## PROBLEM REQUIREMENTS:
In the copy, include every record below exactly as it appears, but no pictures.

------ DATA SECTION ------

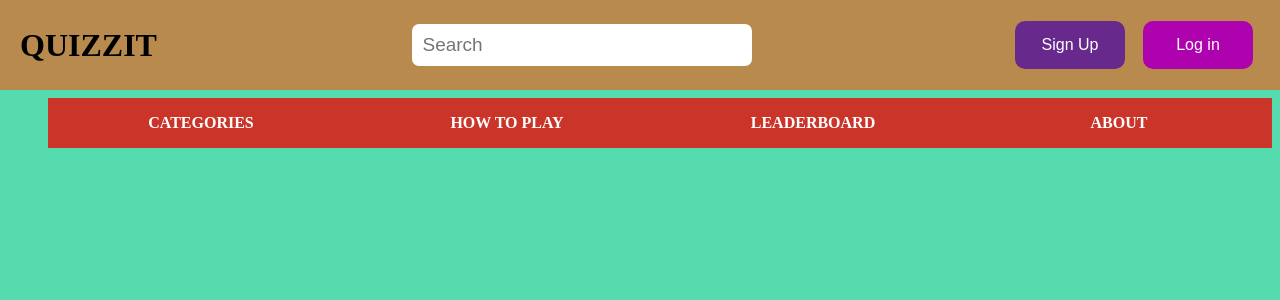
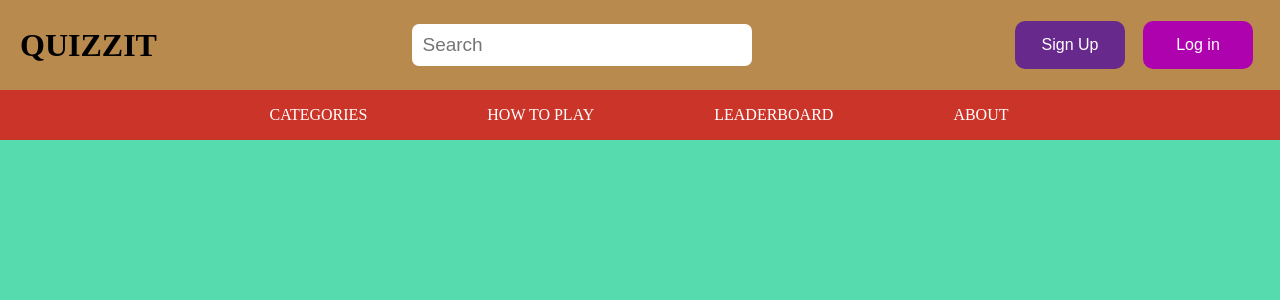
Before and after one commit to StergiousAji/Quizzit, a Django app: page / in a window 1280 px wide. Shown: the top 300 px of the page. Run offline with Django 3.2, Linux system fonts and the light colour scheme.

Commit message:
Added navigation bar

```diff
--- a/static/css/home.css
+++ b/static/css/home.css
@@ -38,60 +38,58 @@
     cursor: pointer;
 }
 
-div.menu-area{
-    margin: 0;
-    padding: 0;
-    box-sizing: border-box;
-}
-
-.menu-area a{
-    display: flex;
-    align-items: center;
-    justify-content: center;
-    color: #fff;
-    background: #cb3529;
-    height: 50px;
-    font-family:Poppins;
-    font-weight: bold;
-    text-decoration: none;
-    text-transform: uppercase;
-
-}
-
-.menu-area a:hover {
-    background: tomato;
-    color: #fff;
-}
-
-.menu-area ul{
-    list-style: none;
-    display: flex;
-}
-
-.menu-area ul li{
-    position:relative;
-    width: 100%;
-    text-align: center;
-
-}
-
-.menu-area li:hover .dropdown-1 li{
-    top: 0;
-    display: block;
-}
-.dropdown-1 ul li{
-    display:none;
-    position: relative;
-}
-
-.dropdown-1 {
-    position: absolute;
-    display:flex;
-    flex-direction: column;
-    width: 100%;
-}
-
 #btnSignUp { background-color: #67298b; }
 #btnSignUp:hover { background-color: #812bb3;}
 #btnLogin { background-color: #af02af;}
 #btnLogin:hover { background-color: #cc03cc; }
+
+.navbar {
+    overflow: visible;
+    display: flex;
+    align-items: center;
+    justify-content: center;
+    margin-top: 8px;
+    margin-left: -10px;
+    margin-right: -8px;
+    background-color: #cb3529;
+}
+.navbar a {
+    float: left;
+    font-size: 16px;
+    color: white;
+    text-align: center;
+    padding: 16px 60px;
+    text-decoration: none;
+    text-transform: uppercase;
+    cursor: pointer;
+}
+.dropdown {
+    float: left;
+    overflow: hidden;
+}
+.navbar a:hover, .dropdown:hover a#categories {
+    background-color: tomato;
+}
+.dropdown-categories {
+    display: none;
+    position: absolute;
+    margin-top: 50px;
+    background-color: #f9f9f9;
+    min-width: 217px;
+    box-shadow: 0px 8px 16px 0px rgba(0,0,0,0.2);
+    z-index: 1;
+}
+.dropdown-categories a {
+    float: none;
+    color: black;
+    padding: 12px 16px;
+    text-decoration: none;
+    display: block;
+    text-align: left;
+}
+.dropdown-categories a:hover {
+    background-color: #ddd;
+}
+.dropdown:hover .dropdown-categories {
+    display: block;
+}
--- a/templates/quizzit/home.html
+++ b/templates/quizzit/home.html
@@ -20,16 +20,19 @@
 	        <button class="right-buttons" id="btnLogin">Log in</button>
         </div>
     </div>
-    <div class="menu-area">
-        <ul>
-            <li><a href="#">Categories</a></li>
-            <li><a href="#">How To Play</a></li>
-            <li><a href="#">Leaderboard</a></li>
-            <li><a href="#">About</a></li>
-        </ul>
 
-
-
+    <div class="navbar">
+        <div class="dropdown">
+            <a id="categories" href="#categories">Categories</a>
+            <div class="dropdown-categories">
+                <a href="#history">History</a>
+                <a href="#geography">Geography</a>
+                <a href="#sport">Sport</a>
+            </div>
+        </div>
+        <a href="#howtoplay">How to Play</a>
+        <a href="#leaderboard">Leaderboard</a>
+        <a href="#about">About</a>
     </div>
 </body>
 </html>
```
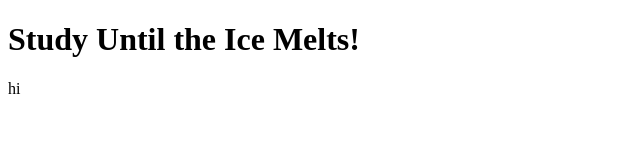
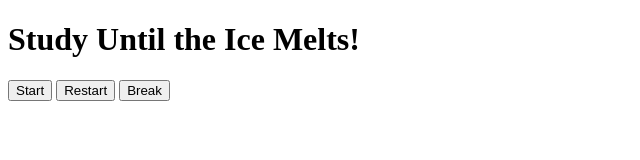
Before and after one commit to Iamkaylaeunji14/Melt-timer, a plain HTML site: page study.html in a window 1280 px wide. Shown: the whole page, without its empty margins (0-640 px from the left). Drawn offline with Linux system fonts and the light colour scheme.

Commit message:
added break files and buttons

```diff
--- a/index.html
+++ b/study.html
@@ -7,6 +7,8 @@
 </head>
 <body>
     <h1>Study Until the Ice Melts!</h1>
-    <p>hi</p>
+    <button>Start</button>
+    <button>Restart</button>
+    <button>Break</button>
 </body>
 </html>
```
Also changed, not shown: break.html (added), break.mjs (added), melttimer.mjs (deleted), study.mjs (added).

------

## WRITTEN SOLUTION:
Before and after one commit to StergiousAji/Quizzit, a Django app: page / in a window 1280 px wide. Shown: the top 300 px of the page. Run offline with Django 3.2, Linux system fonts and the light colour scheme.

Commit message:
Added navigation bar

```diff
--- a/static/css/home.css
+++ b/static/css/home.css
@@ -38,60 +38,58 @@
     cursor: pointer;
 }
 
-div.menu-area{
-    margin: 0;
-    padding: 0;
-    box-sizing: border-box;
-}
-
-.menu-area a{
-    display: flex;
-    align-items: center;
-    justify-content: center;
-    color: #fff;
-    background: #cb3529;
-    height: 50px;
-    font-family:Poppins;
-    font-weight: bold;
-    text-decoration: none;
-    text-transform: uppercase;
-
-}
-
-.menu-area a:hover {
-    background: tomato;
-    color: #fff;
-}
-
-.menu-area ul{
-    list-style: none;
-    display: flex;
-}
-
-.menu-area ul li{
-    position:relative;
-    width: 100%;
-    text-align: center;
-
-}
-
-.menu-area li:hover .dropdown-1 li{
-    top: 0;
-    display: block;
-}
-.dropdown-1 ul li{
-    display:none;
-    position: relative;
-}
-
-.dropdown-1 {
-    position: absolute;
-    display:flex;
-    flex-direction: column;
-    width: 100%;
-}
-
 #btnSignUp { background-color: #67298b; }
 #btnSignUp:hover { background-color: #812bb3;}
 #btnLogin { background-color: #af02af;}
 #btnLogin:hover { background-color: #cc03cc; }
+
+.navbar {
+    overflow: visible;
+    display: flex;
+    align-items: center;
+    justify-content: center;
+    margin-top: 8px;
+    margin-left: -10px;
+    margin-right: -8px;
+    background-color: #cb3529;
+}
+.navbar a {
+    float: left;
+    font-size: 16px;
+    color: white;
+    text-align: center;
+    padding: 16px 60px;
+    text-decoration: none;
+    text-transform: uppercase;
+    cursor: pointer;
+}
+.dropdown {
+    float: left;
+    overflow: hidden;
+}
+.navbar a:hover, .dropdown:hover a#categories {
+    background-color: tomato;
+}
+.dropdown-categories {
+    display: none;
+    position: absolute;
+    margin-top: 50px;
+    background-color: #f9f9f9;
+    min-width: 217px;
+    box-shadow: 0px 8px 16px 0px rgba(0,0,0,0.2);
+    z-index: 1;
+}
+.dropdown-categories a {
+    float: none;
+    color: black;
+    padding: 12px 16px;
+    text-decoration: none;
+    display: block;
+    text-align: left;
+}
+.dropdown-categories a:hover {
+    background-color: #ddd;
+}
+.dropdown:hover .dropdown-categories {
+    display: block;
+}
--- a/templates/quizzit/home.html
+++ b/templates/quizzit/home.html
@@ -20,16 +20,19 @@
 	        <button class="right-buttons" id="btnLogin">Log in</button>
         </div>
     </div>
-    <div class="menu-area">
-        <ul>
-            <li><a href="#">Categories</a></li>
-            <li><a href="#">How To Play</a></li>
-            <li><a href="#">Leaderboard</a></li>
-            <li><a href="#">About</a></li>
-        </ul>
 
-
-
+    <div class="navbar">
+        <div class="dropdown">
+            <a id="categories" href="#categories">Categories</a>
+            <div class="dropdown-categories">
+                <a href="#history">History</a>
+                <a href="#geography">Geography</a>
+                <a href="#sport">Sport</a>
+            </div>
+        </div>
+        <a href="#howtoplay">How to Play</a>
+        <a href="#leaderboard">Leaderboard</a>
+        <a href="#about">About</a>
     </div>
 </body>
 </html>
```
Before and after one commit to Iamkaylaeunji14/Melt-timer, a plain HTML site: page study.html in a window 1280 px wide. Shown: the whole page, without its empty margins (0-640 px from the left). Drawn offline with Linux system fonts and the light colour scheme.

Commit message:
added break files and buttons

```diff
--- a/index.html
+++ b/study.html
@@ -7,6 +7,8 @@
 </head>
 <body>
     <h1>Study Until the Ice Melts!</h1>
-    <p>hi</p>
+    <button>Start</button>
+    <button>Restart</button>
+    <button>Break</button>
 </body>
 </html>
```
Also changed, not shown: break.html (added), break.mjs (added), melttimer.mjs (deleted), study.mjs (added).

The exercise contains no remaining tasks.